BEGIN Data listing

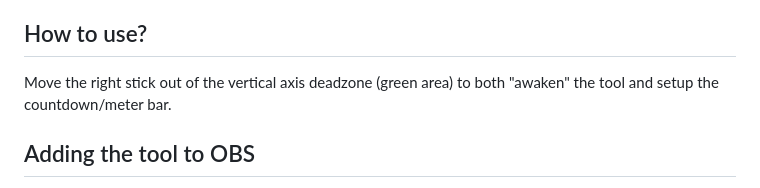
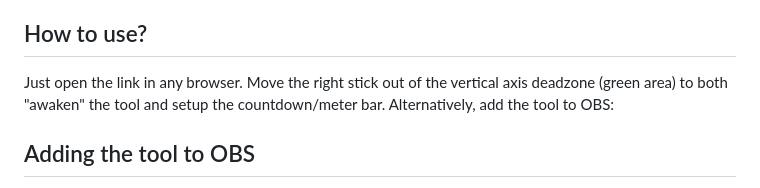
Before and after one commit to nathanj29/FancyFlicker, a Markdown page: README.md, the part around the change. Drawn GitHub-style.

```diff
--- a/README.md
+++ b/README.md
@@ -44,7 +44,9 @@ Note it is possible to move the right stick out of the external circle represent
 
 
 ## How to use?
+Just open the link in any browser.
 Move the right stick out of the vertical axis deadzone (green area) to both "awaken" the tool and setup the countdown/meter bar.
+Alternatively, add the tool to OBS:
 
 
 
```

END Data listing

### What this task involves
When repeating the listing, keep each line exact and exclude the pictures.

### Response to this task
Before and after one commit to nathanj29/FancyFlicker, a Markdown page: README.md, the part around the change. Drawn GitHub-style.

```diff
--- a/README.md
+++ b/README.md
@@ -44,7 +44,9 @@ Note it is possible to move the right stick out of the external circle represent
 
 
 ## How to use?
+Just open the link in any browser.
 Move the right stick out of the vertical axis deadzone (green area) to both "awaken" the tool and setup the countdown/meter bar.
+Alternatively, add the tool to OBS:
 
 
 
```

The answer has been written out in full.